**TASK DETAILS**
Images should be omitted while the rest of the data is duplicated exactly.

**INFORMATION PROVIDED**
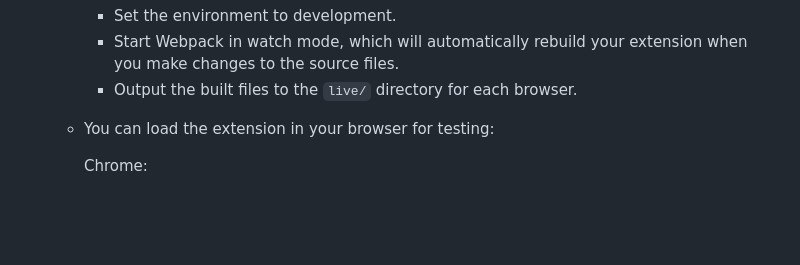
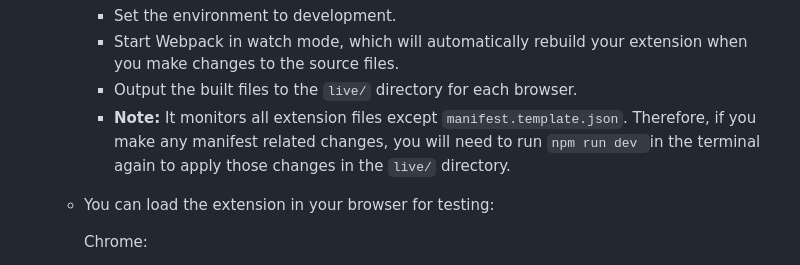
Before and after one commit to sirhusain101/ultimate-extension-boilerplate, a Markdown page: README.md, the part around the change. GitHub-like rendering; blank space fills up the shorter version.

Commit message:
update reademe

```diff
--- a/README.md
+++ b/README.md
@@ -129,6 +129,7 @@ your-repo-name/
     - Set the environment to development.
     - Start Webpack in watch mode, which will automatically rebuild your extension when you make changes to the source files.
     - Output the built files to the `live/` directory for each browser.
+    - **Note:** It monitors all extension files except `manifest.template.json`. Therefore, if you make any manifest related changes, you will need to run `npm run dev `in the terminal again to apply those changes in the `live/` directory.
 
   - You can load the extension in your browser for testing:
 
```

**RESPONSE AREA**
Before and after one commit to sirhusain101/ultimate-extension-boilerplate, a Markdown page: README.md, the part around the change. GitHub-like rendering; blank space fills up the shorter version.

Commit message:
update reademe

```diff
--- a/README.md
+++ b/README.md
@@ -129,6 +129,7 @@ your-repo-name/
     - Set the environment to development.
     - Start Webpack in watch mode, which will automatically rebuild your extension when you make changes to the source files.
     - Output the built files to the `live/` directory for each browser.
+    - **Note:** It monitors all extension files except `manifest.template.json`. Therefore, if you make any manifest related changes, you will need to run `npm run dev `in the terminal again to apply those changes in the `live/` directory.
 
   - You can load the extension in your browser for testing:
 
```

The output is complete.